Allen has not crafted a powerful argument against evolution, he has made a category mistake. Evolution never claims that today’s humans evolved from today’s apes. The theory suggests that both today’s humans and today’s apes evolved from a common ancestor.
Screenwriter Max Landis was right to mock this argument, asking, “if there are orangutangs why are there also gorillas? You’re right, makes ZERO sense, if there are lions why are there tigers?” Sarcastically, he added, “WHY IS THERE MORE THAN ONE TYPE OF FISH?”
Joe Hanson, a Ph.D. biologist, presented a helpful diagram to explain the point.
🐒 🦍 🤦♂️
Because apes are still good at being apes. Call it "Hominid Improvement"
— Joe Hanson (@DrJoeHanson) August 16, 2017
Many articles — here’s one in Scientific American — debunk this silly objection to evolution.
Again, the problem with this argument is not that evolution is unassailable, just that this is an extremely dumb argument. Like the question about God’s omnipotence, it’s not a contradiction within the theory, it only appears like a contradiction from the outside.
The current version of the theory of evolution has many problems, challenged most notably by the science of DNA. Discoveries in genetics have cast grave doubts on the ability of random mutations to create more complex and nuanced genetic information. This is a serious scientific problem for Darwinian evolution.
The biggest problems come when Darwinian evolution becomes a philosophical cornerstone for atheistic belief. Many (falsely) argue that if evolution is true, God does not exist. This is also a category mistake — if science explains away the origin of human beings from life, it still has not explained why life began, what caused the universe to come into existence, and why humans have moral minds.
Furthermore, Darwinism opens a philosophical Pandora’s box which makes life exceedingly uncomfortable. If humans (and most importantly their minds and moral sentiments) randomly evolved from natural selection, they have no basis for thinking their minds are suited to discovering truth or objective morality.
It is impossible to overstate how big a problem that is. Suddenly, there is no justification for calling the Nazis truly evil, in an absolute sense. A committed Darwinist must admit that his moral sentiments evolved randomly, and are nothing but a mechanism for making sure his genes make it to the next generation. He has no moral ground to judge one action worse than any other.
Furthermore, he must conclude that even his mind is designed to maximize his chances of survival, not his ability to discover the truth. This means that if evolution is fundamentally true, there is no guarantee that the human mind is the kind of thing that could discover it.
Christianity has powerful answers to these problems. Christians (and Jews) say humans are made in the image of God, and therefore their minds are attuned to the Mind which created the universe and set up the moral law. Human minds are hardwired to see the truth and to discover what is truly moral.

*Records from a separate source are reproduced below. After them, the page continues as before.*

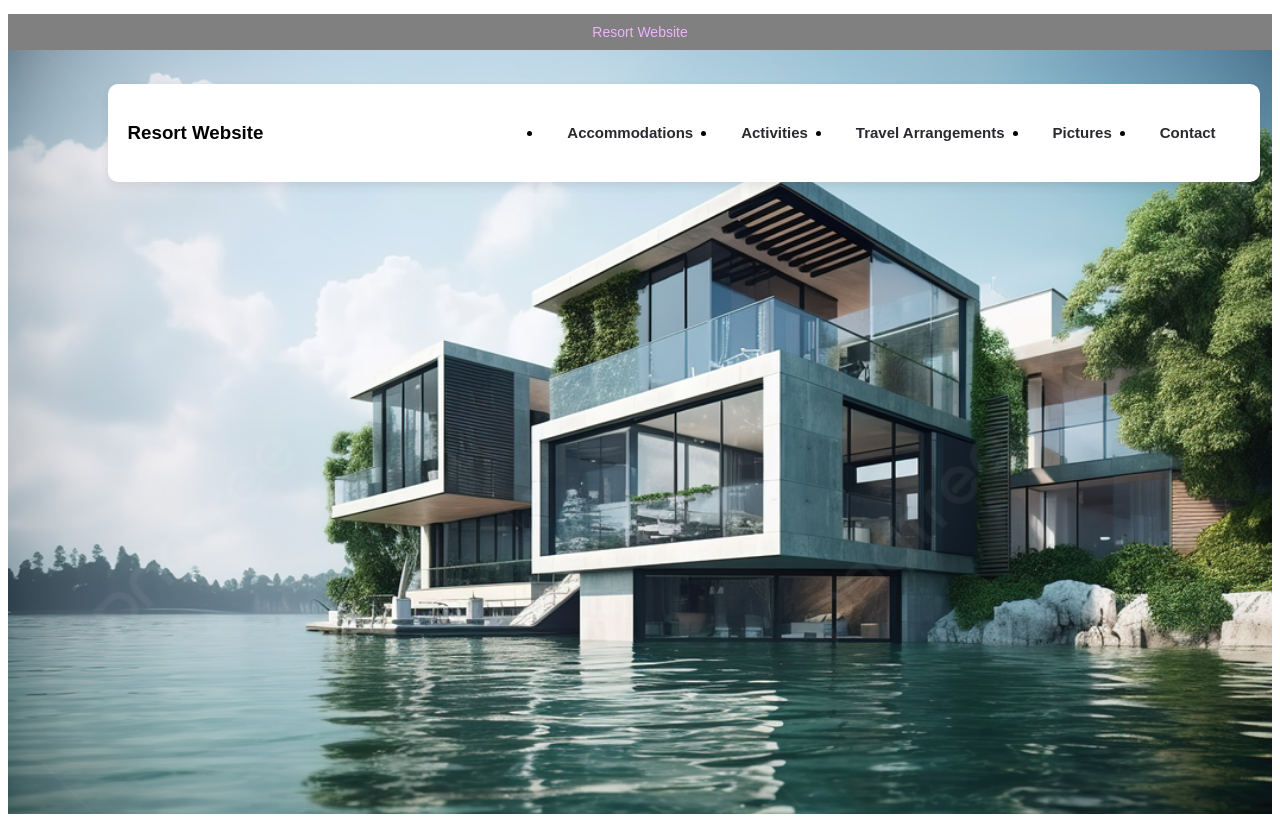
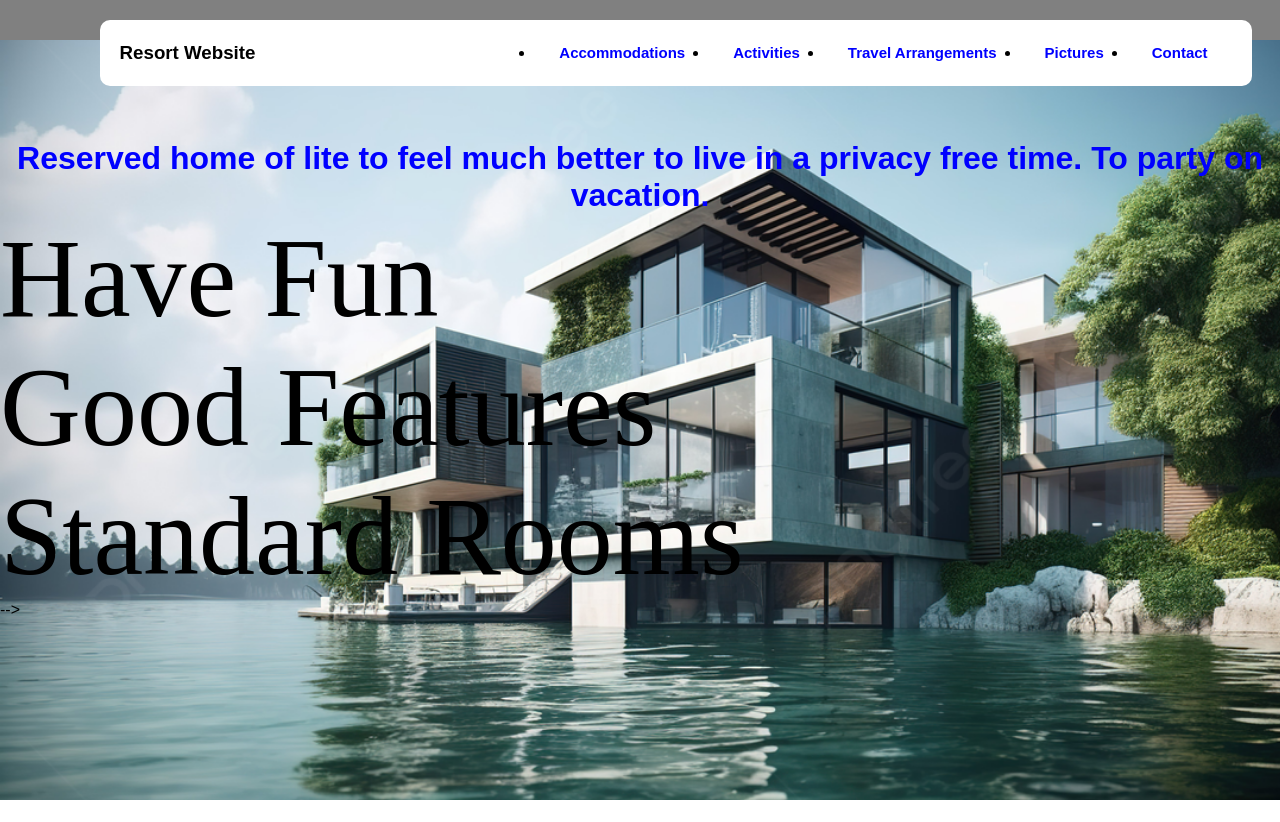
Before and after one commit to Adeventur/resort-websit, a plain HTML site: page index.html in a window 1280 px wide. After the commit the page ends 800 px from the top, so only its background shows below. Drawn offline with Linux system fonts and the light colour scheme.

Commit message:
add h1 and new section

```diff
--- a/css/style.css
+++ b/css/style.css
@@ -1,8 +1,9 @@
 *{
-          padding: 0%;
-          margin: 0%p;
+          padding: 0;
+          margin: 0;
           box-sizing: border-box;
           font-family: 'DM Sans', sans-serif;
+          border: 0;
 }
 
 .landing {
@@ -20,12 +21,6 @@
           width: 100%;
 }
 
-      .campaign-p {
-          text-align: center;
-          color: #EEB2FF;
-          padding: 10px 0px;
-          font-size: 14px;
-}
 .showcase {
           padding: 20px 99.6px;
 }
@@ -39,7 +34,7 @@
           padding: 0px 20px;
           position: fixed;
           width: 90%;
-          box-shadow: 0 4px 10px rgba(37, 47, 63, .1);
+
 }
 
 .header ul {
@@ -51,8 +46,24 @@
 }
 
 .header a {
-          color: #292930;
+          color:blue;
           font-size: 15px;
           text-decoration: none;
           font-weight: 900;
 }
+
+.writ-up h1{
+          padding-top: 90px 90px;
+}
+h1{
+          padding-top: 100px;
+          size: 70px 50px;
+          text-align: center;
+          color:blue;
+          font-size: 200%;
+}
+p{
+          text-decoration: black;
+          font-family: 'Times New Roman', Times, serif;
+          font-size: 700%;
+}
--- a/index.html
+++ b/index.html
@@ -11,8 +11,6 @@
           <section class="overall">
           <section class="landing">
            <div class="campaign">
-           <p class="campaign-p">Resort Website</a></p>
-           </div>
            <div class="showcase">
                               <div class="header">
                                   <div class="Resort">
@@ -38,8 +36,28 @@
                                           </li>
                                       </ul>
                                   </div>
+                              </div>
+                    </div>
+          </div>
 
-          </section>
+
+                                  <section class="write-up">
+                                  <h1>Reserved home of lite to feel much better to live in a privacy free time. To party on vacation.</h1>
+                                              <div class="cta-stat">
+                                                  <div>
+                                                      <p>Have Fun</p>
+                                                  </div>
+                                                  <div>
+                                                      <p>Good Features</p>
+
+                                                  </div>
+                                                  <div>
+                                                      <p>Standard Rooms</p>
+
+                                                  </div>
+                                              </div>
+                                        </section> -->
+                                        </section>
           </section>
 </body>
 </html>
```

Both science and morality rest on the ability of human minds to grasp the ultimate truth and the ultimate good. A Christian can condemn Nazis as evil, because he has a standard (God’s perfect justice) from which to do so. A Christian can declare that science is true in a deep sense, whereas a Darwinist has to admit that science just seems to work, but his mind is not the kind of thing that can discover objective truth.
Tim Allen’s objection to evolution was silly, and it distracted from the real deep-seated problems with evolution and the Darwinistic worldview. Next time, the Christian actor should ask, “If evolution is true, and there is no God, how can you condemn Nazis?” or “If evolution is true, and our minds are evolved for survival, how do you know science is true?” or “If evolution is true, how did random mutations create entirely new DNA information?”
These are the kind of questions that drive to the heart of the matter, that take evolution seriously and do not reduce it to a straw-man. These are the questions that make Christianity more convincing, not less. Please, Tim Allen, ask these questions instead.